Then there was Fernando, who had learned to cook crystal meth by age twelve. And Luis, who had been given a gun and been sent to a local elementary school to target the children of rival gangs; his shots went wild and the deaths were far more than he had planned. He had felt nervous, he said, because he knew that his boss, his jefe, was watching from across the street, ready with a machete in case he tried to run away. The images that filled our minds as he spoke were intolerable.
“I ran away when I was nine,” Joselito told us. “They beat me, beat my sisters; I was too small. I could do nothing.” Running into the countryside, he had survived by picking fruit and begging for food. For over a year he then worked in the sugar cane fields, but it was too much for his scrawny, malnourished body, and in the end he reluctantly made his way back home. When he came to his house, he heard his sisters screaming. They were being abused by his aunt, just as he had been since the age of three.
“I went crazy,” he said. “My aunt, she hits them.” Joselito stopped, struggling to speak. “I could not think. I just,” he continued hoarsely, his voice cracking, “I just want to stop her. I do not think to kill. I was only eleven years old!” Joselito was fighting back the tears, knowing that we and the other boys nearby were watching him. But we were not the only ones. Suddenly a hand was thrust into the midst of our circle, a crumpled wad of clean toilet paper gruffly offered. It was one of the guards, himself fighting to maintain control of his emotions. Although the guards would all have known the specific nature of the infractions for which each prisoner had been remanded, few had heard the details of their lives.
“God loves you,” we told him with aching hearts. “He brought you here to be rescued, to meet him.” Over the next few minutes we led Joselito in a prayer of repentance and petition, and rejoiced quietly as he began the transformative process of turning his life over to Jesus. There were four others that afternoon who also exposed their pain, receiving a gift of unfathomable grace and pardon through faith in Jesus.
While we watched.
Will you keep watch with us? Pray that God, who sees all, will watch over these young men and women as well as the leadership of Pan de Vida, who themselves may become targeted by local drug dealers and gangs for their efforts to truly set prisoners free. Watch and pray, as Jesus asked of his disciples in Gethsemane. May those in prison feel God’s gaze upon them, watching them with love according to the promise in the Psalms, “I, the Lord will keep you from all harm; I will watch over your life; will watch over your coming and going both now and forevermore.” (Psalm 121:7-8)
By Nikki White
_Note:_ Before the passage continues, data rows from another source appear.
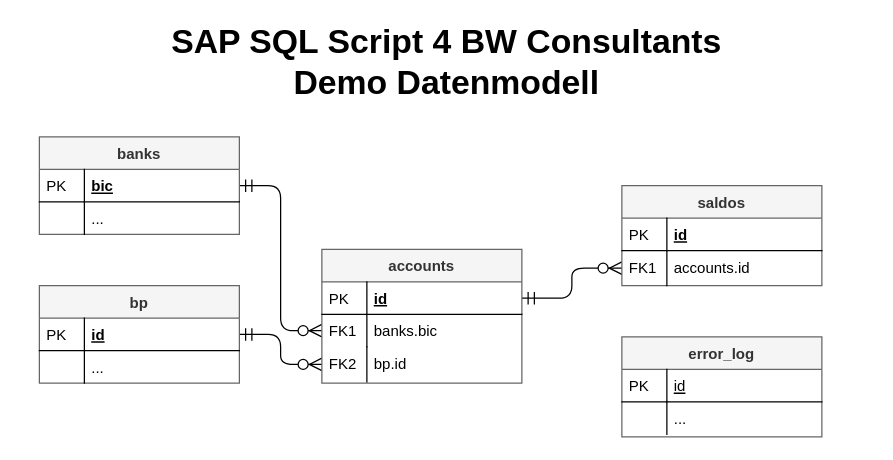
harry2303/SQL-Script-4-BW-Consultants keeps this draw.io diagram as ERM/Demo-Datenmodell.drawio. Above is the earlier version. Source tidied: cells renumbered, new cells numbered last; positions are measured from the earlier drawing's top-left corner, leaving out a move shared by most shapes. Both pictures are drawn from the tidied source at 125%, with x=0, y=0 at pixel (21, 24).
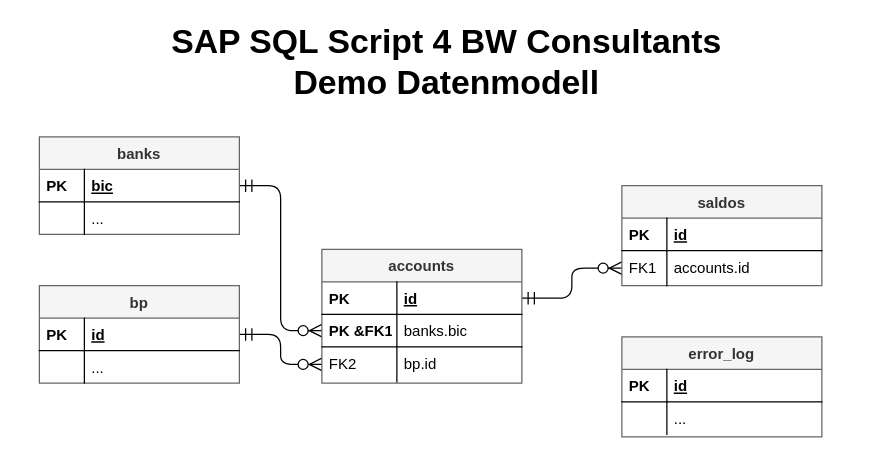
The same diagram, later.

Commit message (it also covers changes not shown here):
data model modification

Unchanged cells that the change refers to:
```xml
<mxCell id="6" value="accounts" style="swimlane;fontStyle=1;horizontal=1;startSize=26;rounded=0;shadow=0;strokeWidth=1;fillColor=#f5f5f5;strokeColor=#666666;fontColor=#333333;" parent="1" vertex="1">
  <mxGeometry x="240" y="180" width="160" height="107" as="geometry" />
</mxCell>
<mxCell id="14" value="bic" style="shape=partialRectangle;top=0;left=0;right=0;bottom=1;align=left;verticalAlign=top;fillColor=none;spacingLeft=40;spacingRight=4;overflow=hidden;points=[[0,0.5],[1,0.5]];portConstraint=eastwest;rounded=0;shadow=0;strokeWidth=1;fontStyle=5;" parent="13" vertex="1">
  <mxGeometry y="26" width="160" height="26" as="geometry" />
</mxCell>
<mxCell id="19" value="id" style="shape=partialRectangle;top=0;left=0;right=0;bottom=1;align=left;verticalAlign=top;fillColor=none;spacingLeft=40;spacingRight=4;overflow=hidden;points=[[0,0.5],[1,0.5]];portConstraint=eastwest;rounded=0;shadow=0;strokeWidth=1;fontStyle=5;" parent="18" vertex="1">
  <mxGeometry y="26" width="160" height="26" as="geometry" />
</mxCell>
<mxCell id="24" value="id" style="shape=partialRectangle;top=0;left=0;right=0;bottom=1;align=left;verticalAlign=top;fillColor=none;spacingLeft=40;spacingRight=4;overflow=hidden;rounded=0;shadow=0;strokeWidth=1;fontStyle=5;" parent="23" vertex="1">
  <mxGeometry y="26" width="160" height="26" as="geometry" />
</mxCell>
<mxCell id="28" value="error_log" style="swimlane;fontStyle=1;horizontal=1;startSize=26;rounded=0;shadow=0;strokeWidth=1;fillColor=#f5f5f5;strokeColor=#666666;fontColor=#333333;" parent="1" vertex="1">
  <mxGeometry x="480" y="250" width="160" height="80" as="geometry" />
</mxCell>
```

The edit, as a diff of the source:
```diff
@@
-    <mxCell id="7" value="id" style="shape=partialRectangle;top=0;left=0;right=0;bottom=1;align=left;verticalAlign=top;fillColor=none;spacingLeft=40;spacingRight=4;overflow=hidden;points=[[0,0.5],[1,0.5]];portConstraint=eastwest;rounded=0;shadow=0;strokeWidth=1;fontStyle=5;" parent="6" vertex="1">
+    <mxCell id="7" value="id" style="shape=partialRectangle;top=0;left=0;right=0;bottom=1;align=left;verticalAlign=top;fillColor=none;spacingLeft=64;spacingRight=4;overflow=hidden;points=[[0,0.5],[1,0.5]];portConstraint=eastwest;rounded=0;shadow=0;strokeWidth=1;fontStyle=5;" parent="6" vertex="1">
       <mxGeometry y="26" width="160" height="26" as="geometry" />
     </mxCell>
-    <mxCell id="8" value="PK" style="shape=partialRectangle;top=0;left=0;bottom=0;fillColor=none;align=left;verticalAlign=top;spacingLeft=4;spacingRight=4;overflow=hidden;" parent="7" vertex="1">
-      <mxGeometry width="36" height="26" as="geometry" />
+    <mxCell id="8" value="PK" style="shape=partialRectangle;top=0;left=0;bottom=0;fillColor=none;align=left;verticalAlign=top;spacingLeft=4;spacingRight=4;overflow=hidden;fontStyle=1;" parent="7" vertex="1">
+      <mxGeometry width="60" height="26" as="geometry" />
     </mxCell>
-    <mxCell id="9" value="banks.bic" style="shape=partialRectangle;top=0;left=0;right=0;bottom=0;align=left;verticalAlign=top;fillColor=none;spacingLeft=40;spacingRight=4;overflow=hidden;points=[[0,0.5],[1,0.5]];portConstraint=eastwest;rounded=0;shadow=0;strokeWidth=1;" parent="6" vertex="1">
+    <mxCell id="9" value="banks.bic" style="shape=partialRectangle;top=0;left=0;right=0;bottom=1;align=left;verticalAlign=top;fillColor=none;spacingLeft=64;spacingRight=4;overflow=hidden;points=[[0,0.5],[1,0.5]];portConstraint=eastwest;rounded=0;shadow=0;strokeWidth=1;" parent="6" vertex="1">
       <mxGeometry y="52" width="160" height="26" as="geometry" />
     </mxCell>
-    <mxCell id="10" value="FK1" style="shape=partialRectangle;top=0;left=0;bottom=0;fillColor=none;align=left;verticalAlign=top;spacingLeft=4;spacingRight=4;overflow=hidden;" parent="9" vertex="1">
-      <mxGeometry width="36" height="26" as="geometry" />
+    <mxCell id="10" value="PK &amp;FK1" style="shape=partialRectangle;top=0;left=0;bottom=0;fillColor=none;align=left;verticalAlign=top;spacingLeft=4;spacingRight=4;overflow=hidden;fontStyle=1;" parent="9" vertex="1">
+      <mxGeometry width="60" height="26" as="geometry" />
     </mxCell>
-    <mxCell id="11" value="bp.id" style="shape=partialRectangle;top=0;left=0;right=0;bottom=0;align=left;verticalAlign=top;fillColor=none;spacingLeft=40;spacingRight=4;overflow=hidden;points=[[0,0.5],[1,0.5]];portConstraint=eastwest;rounded=0;shadow=0;strokeWidth=1;" parent="6" vertex="1">
+    <mxCell id="11" value="bp.id" style="shape=partialRectangle;top=0;left=0;right=0;bottom=0;align=left;verticalAlign=top;fillColor=none;spacingLeft=64;spacingRight=4;overflow=hidden;points=[[0,0.5],[1,0.5]];portConstraint=eastwest;rounded=0;shadow=0;strokeWidth=1;" parent="6" vertex="1">
       <mxGeometry y="78" width="160" height="28" as="geometry" />
     </mxCell>
     <mxCell id="12" value="FK2" style="shape=partialRectangle;top=0;left=0;bottom=0;fillColor=none;align=left;verticalAlign=top;spacingLeft=4;spacingRight=4;overflow=hidden;" parent="11" vertex="1">
-      <mxGeometry width="36" height="28" as="geometry" />
+      <mxGeometry width="60" height="28" as="geometry" />
     </mxCell>
@@
-    <mxCell id="15" value="PK" style="shape=partialRectangle;top=0;left=0;bottom=0;fillColor=none;align=left;verticalAlign=top;spacingLeft=4;spacingRight=4;overflow=hidden;" parent="14" vertex="1">
+    <mxCell id="15" value="PK" style="shape=partialRectangle;top=0;left=0;bottom=0;fillColor=none;align=left;verticalAlign=top;spacingLeft=4;spacingRight=4;overflow=hidden;fontStyle=1;" parent="14" vertex="1">
       <mxGeometry width="36" height="26" as="geometry" />
     </mxCell>
@@
-    <mxCell id="20" value="PK" style="shape=partialRectangle;top=0;left=0;bottom=0;fillColor=none;align=left;verticalAlign=top;spacingLeft=4;spacingRight=4;overflow=hidden;" parent="19" vertex="1">
+    <mxCell id="20" value="PK" style="shape=partialRectangle;top=0;left=0;bottom=0;fillColor=none;align=left;verticalAlign=top;spacingLeft=4;spacingRight=4;overflow=hidden;fontStyle=1;" parent="19" vertex="1">
       <mxGeometry width="36" height="26" as="geometry" />
     </mxCell>
@@
-    <mxCell id="25" value="PK" style="shape=partialRectangle;top=0;left=0;bottom=0;fillColor=none;align=left;verticalAlign=top;spacingLeft=4;spacingRight=4;overflow=hidden;" parent="24" vertex="1">
+    <mxCell id="25" value="PK" style="shape=partialRectangle;top=0;left=0;bottom=0;fillColor=none;align=left;verticalAlign=top;spacingLeft=4;spacingRight=4;overflow=hidden;fontStyle=1;" parent="24" vertex="1">
       <mxGeometry width="36" height="26" as="geometry" />
     </mxCell>
@@
-    <mxCell id="29" value="id" style="shape=partialRectangle;top=0;left=0;right=0;bottom=1;align=left;verticalAlign=top;fillColor=none;spacingLeft=40;spacingRight=4;overflow=hidden;rounded=0;shadow=0;strokeWidth=1;fontStyle=4;" parent="28" vertex="1">
+    <mxCell id="29" value="id" style="shape=partialRectangle;top=0;left=0;right=0;bottom=1;align=left;verticalAlign=top;fillColor=none;spacingLeft=40;spacingRight=4;overflow=hidden;rounded=0;shadow=0;strokeWidth=1;fontStyle=5;" parent="28" vertex="1">
       <mxGeometry y="26" width="160" height="26" as="geometry" />
     </mxCell>
-    <mxCell id="30" value="PK" style="shape=partialRectangle;top=0;left=0;bottom=0;fillColor=none;align=left;verticalAlign=top;spacingLeft=4;spacingRight=4;overflow=hidden;" parent="29" vertex="1">
+    <mxCell id="30" value="PK" style="shape=partialRectangle;top=0;left=0;bottom=0;fillColor=none;align=left;verticalAlign=top;spacingLeft=4;spacingRight=4;overflow=hidden;fontStyle=1;" parent="29" vertex="1">
       <mxGeometry width="36" height="26" as="geometry" />
     </mxCell>
```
Nikki and a team from North Langley Community Church (BC) are part of an ongoing initiative with the Pan de Vida church in Colima, Mexico. Other MB churches in Mexico are also open to exploring a relationship of mutuality and mission with more established churches in other countries. For more information, please contact our long-term workers in Guadalajara, Mexico, Trever and Joan Godard, firstname.lastname@example.org